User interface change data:
________________________________________

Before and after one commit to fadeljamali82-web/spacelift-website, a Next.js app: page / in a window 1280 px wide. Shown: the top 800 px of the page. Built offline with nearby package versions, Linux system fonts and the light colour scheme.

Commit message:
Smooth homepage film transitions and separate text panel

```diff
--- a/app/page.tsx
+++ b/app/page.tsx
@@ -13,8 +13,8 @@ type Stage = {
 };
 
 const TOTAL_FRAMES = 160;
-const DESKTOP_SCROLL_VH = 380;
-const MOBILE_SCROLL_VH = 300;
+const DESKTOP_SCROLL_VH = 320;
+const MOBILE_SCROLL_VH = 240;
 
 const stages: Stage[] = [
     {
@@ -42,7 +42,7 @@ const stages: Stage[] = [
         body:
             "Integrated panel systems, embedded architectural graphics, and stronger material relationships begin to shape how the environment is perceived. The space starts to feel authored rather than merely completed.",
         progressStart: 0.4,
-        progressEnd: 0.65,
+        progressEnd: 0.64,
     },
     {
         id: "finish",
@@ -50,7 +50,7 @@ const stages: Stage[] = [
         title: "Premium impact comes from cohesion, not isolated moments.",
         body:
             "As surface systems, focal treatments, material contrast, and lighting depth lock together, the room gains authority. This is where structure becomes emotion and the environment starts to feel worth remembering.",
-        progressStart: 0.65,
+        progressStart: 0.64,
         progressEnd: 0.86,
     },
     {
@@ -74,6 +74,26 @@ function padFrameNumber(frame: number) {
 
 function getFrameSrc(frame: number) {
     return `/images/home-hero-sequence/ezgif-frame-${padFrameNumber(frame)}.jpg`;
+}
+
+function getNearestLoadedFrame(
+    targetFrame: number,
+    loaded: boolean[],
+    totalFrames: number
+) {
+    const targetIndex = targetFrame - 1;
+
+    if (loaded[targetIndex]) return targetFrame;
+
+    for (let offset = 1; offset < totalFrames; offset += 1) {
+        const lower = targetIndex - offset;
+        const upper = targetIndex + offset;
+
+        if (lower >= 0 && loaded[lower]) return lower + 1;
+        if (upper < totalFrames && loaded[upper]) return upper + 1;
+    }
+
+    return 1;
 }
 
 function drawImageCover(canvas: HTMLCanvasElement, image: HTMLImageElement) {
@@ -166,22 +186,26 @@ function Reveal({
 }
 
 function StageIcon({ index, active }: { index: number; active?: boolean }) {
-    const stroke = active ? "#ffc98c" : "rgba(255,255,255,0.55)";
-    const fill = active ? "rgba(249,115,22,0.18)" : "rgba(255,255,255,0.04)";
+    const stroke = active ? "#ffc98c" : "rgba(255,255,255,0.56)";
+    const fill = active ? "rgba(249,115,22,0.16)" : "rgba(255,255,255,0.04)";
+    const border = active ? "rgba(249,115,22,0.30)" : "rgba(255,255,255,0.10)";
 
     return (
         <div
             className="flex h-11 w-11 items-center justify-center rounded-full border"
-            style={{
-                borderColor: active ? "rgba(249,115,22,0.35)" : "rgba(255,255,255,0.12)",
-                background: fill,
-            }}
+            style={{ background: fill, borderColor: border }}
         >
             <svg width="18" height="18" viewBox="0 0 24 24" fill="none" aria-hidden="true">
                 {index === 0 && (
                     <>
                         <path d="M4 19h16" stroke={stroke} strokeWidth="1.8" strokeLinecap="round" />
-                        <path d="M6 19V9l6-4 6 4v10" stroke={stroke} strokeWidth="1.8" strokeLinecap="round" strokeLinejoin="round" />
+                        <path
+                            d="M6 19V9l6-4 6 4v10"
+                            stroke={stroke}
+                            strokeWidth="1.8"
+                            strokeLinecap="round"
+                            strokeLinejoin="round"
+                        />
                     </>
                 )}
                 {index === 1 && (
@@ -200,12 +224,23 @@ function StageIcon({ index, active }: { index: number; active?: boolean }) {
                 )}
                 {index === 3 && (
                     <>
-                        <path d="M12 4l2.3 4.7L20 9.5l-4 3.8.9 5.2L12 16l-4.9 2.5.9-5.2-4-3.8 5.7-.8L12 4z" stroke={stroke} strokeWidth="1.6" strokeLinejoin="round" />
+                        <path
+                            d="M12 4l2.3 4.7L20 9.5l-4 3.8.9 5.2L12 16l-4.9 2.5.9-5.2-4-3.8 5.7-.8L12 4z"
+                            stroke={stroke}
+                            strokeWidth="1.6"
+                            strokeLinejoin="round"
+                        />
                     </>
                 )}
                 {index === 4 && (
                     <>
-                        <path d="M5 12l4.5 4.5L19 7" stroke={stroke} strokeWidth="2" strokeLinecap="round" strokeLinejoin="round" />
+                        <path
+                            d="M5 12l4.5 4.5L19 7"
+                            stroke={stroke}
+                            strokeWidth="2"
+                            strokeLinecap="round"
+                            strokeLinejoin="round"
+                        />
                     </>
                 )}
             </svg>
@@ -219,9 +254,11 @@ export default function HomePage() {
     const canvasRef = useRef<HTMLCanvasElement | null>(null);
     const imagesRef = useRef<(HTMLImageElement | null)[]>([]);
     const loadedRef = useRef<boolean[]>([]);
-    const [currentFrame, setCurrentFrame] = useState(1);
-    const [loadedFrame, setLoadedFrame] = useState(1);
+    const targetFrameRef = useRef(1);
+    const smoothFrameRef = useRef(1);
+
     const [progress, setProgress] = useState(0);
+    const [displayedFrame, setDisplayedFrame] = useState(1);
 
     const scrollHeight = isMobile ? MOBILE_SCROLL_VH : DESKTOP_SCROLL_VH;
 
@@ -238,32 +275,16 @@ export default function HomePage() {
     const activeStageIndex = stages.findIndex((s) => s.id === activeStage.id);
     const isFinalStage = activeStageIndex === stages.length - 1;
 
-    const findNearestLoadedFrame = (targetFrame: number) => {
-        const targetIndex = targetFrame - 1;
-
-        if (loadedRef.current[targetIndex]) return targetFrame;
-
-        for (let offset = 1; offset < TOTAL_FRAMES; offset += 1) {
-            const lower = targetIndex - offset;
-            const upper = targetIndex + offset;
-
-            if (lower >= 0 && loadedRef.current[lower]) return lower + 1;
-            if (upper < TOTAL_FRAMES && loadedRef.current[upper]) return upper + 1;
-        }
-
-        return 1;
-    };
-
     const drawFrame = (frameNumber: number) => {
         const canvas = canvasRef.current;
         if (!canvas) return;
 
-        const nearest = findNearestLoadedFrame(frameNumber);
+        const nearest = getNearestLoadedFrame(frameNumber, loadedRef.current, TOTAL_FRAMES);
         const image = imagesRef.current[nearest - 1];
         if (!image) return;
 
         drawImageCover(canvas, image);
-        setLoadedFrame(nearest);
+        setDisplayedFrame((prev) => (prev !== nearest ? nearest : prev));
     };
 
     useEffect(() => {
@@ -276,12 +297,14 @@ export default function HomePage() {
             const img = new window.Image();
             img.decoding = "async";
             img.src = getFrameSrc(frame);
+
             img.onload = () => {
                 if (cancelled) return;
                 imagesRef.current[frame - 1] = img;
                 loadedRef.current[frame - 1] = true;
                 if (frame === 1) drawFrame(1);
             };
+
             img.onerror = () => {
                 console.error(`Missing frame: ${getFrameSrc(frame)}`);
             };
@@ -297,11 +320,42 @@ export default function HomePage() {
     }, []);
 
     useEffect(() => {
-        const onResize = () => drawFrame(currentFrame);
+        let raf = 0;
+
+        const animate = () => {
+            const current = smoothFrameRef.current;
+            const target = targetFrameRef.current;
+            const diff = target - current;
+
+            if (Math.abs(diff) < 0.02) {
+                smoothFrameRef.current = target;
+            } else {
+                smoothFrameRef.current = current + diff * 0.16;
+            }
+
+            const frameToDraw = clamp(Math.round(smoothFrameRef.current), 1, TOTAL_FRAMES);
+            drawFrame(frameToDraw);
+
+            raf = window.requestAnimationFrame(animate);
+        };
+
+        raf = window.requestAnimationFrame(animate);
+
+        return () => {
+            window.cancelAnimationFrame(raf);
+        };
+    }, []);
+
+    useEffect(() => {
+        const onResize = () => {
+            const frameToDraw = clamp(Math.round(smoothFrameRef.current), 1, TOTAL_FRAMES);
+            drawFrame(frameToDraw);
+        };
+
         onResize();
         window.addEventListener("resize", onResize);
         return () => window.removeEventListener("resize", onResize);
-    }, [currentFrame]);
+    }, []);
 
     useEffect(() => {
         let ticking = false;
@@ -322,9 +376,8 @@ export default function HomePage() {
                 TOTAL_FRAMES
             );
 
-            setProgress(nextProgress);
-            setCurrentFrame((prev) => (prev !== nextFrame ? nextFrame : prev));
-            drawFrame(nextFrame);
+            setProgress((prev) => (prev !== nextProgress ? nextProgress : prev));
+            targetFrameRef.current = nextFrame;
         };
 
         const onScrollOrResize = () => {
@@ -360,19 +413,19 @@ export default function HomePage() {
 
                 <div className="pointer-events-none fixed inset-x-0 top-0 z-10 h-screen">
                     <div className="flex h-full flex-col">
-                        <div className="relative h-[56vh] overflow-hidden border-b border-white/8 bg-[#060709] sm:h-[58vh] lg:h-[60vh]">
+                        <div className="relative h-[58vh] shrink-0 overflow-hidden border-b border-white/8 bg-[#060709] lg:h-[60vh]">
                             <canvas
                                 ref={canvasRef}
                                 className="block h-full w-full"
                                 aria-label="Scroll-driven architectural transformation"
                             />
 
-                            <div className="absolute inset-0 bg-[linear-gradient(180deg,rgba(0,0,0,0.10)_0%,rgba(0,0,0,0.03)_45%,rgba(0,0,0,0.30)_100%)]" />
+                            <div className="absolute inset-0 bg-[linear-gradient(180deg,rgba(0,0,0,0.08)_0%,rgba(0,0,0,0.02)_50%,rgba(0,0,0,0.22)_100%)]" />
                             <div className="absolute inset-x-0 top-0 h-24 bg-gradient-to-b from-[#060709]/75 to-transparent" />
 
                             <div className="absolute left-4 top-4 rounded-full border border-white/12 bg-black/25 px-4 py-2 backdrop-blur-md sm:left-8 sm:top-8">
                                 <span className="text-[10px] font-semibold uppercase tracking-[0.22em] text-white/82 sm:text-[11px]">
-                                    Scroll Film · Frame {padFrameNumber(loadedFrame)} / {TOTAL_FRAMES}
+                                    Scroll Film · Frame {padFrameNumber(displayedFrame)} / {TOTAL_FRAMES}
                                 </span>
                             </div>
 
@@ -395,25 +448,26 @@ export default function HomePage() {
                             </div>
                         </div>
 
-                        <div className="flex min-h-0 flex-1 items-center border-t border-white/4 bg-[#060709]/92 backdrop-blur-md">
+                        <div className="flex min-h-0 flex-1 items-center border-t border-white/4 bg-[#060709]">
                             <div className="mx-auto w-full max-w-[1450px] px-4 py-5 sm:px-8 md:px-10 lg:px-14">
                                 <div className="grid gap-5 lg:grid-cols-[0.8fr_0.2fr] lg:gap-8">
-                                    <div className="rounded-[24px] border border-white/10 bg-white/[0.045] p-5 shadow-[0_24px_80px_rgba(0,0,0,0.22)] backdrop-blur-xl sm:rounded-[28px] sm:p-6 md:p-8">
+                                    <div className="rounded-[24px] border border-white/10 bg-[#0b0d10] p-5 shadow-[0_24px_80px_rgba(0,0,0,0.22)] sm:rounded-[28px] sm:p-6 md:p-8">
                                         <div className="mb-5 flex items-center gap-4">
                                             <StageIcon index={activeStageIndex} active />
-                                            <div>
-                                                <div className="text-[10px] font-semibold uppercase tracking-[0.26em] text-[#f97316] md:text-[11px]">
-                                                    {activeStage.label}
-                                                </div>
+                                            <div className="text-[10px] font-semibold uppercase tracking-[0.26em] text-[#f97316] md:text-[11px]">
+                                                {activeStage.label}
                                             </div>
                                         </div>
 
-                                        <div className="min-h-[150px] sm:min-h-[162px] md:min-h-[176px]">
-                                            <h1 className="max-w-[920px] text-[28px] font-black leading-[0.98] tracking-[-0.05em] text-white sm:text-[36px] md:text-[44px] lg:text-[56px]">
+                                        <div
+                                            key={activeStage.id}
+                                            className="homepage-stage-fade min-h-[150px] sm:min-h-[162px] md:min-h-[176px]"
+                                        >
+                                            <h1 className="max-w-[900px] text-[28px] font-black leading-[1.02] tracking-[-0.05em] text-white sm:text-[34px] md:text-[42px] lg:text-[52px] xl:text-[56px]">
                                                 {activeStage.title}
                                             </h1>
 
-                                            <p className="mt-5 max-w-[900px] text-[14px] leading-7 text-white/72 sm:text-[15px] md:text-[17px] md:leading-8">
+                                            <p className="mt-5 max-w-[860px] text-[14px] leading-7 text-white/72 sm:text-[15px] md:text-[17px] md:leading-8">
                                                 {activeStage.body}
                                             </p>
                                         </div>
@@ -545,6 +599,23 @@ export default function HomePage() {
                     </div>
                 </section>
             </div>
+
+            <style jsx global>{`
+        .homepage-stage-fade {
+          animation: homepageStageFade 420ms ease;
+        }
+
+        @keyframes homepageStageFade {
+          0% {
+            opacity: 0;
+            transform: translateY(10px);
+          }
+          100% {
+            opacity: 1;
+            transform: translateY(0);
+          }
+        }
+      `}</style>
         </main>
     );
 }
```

________________________________________

Lines containing "getNearestLoadedFrame" in the records above: how many are there? Give only the number.

2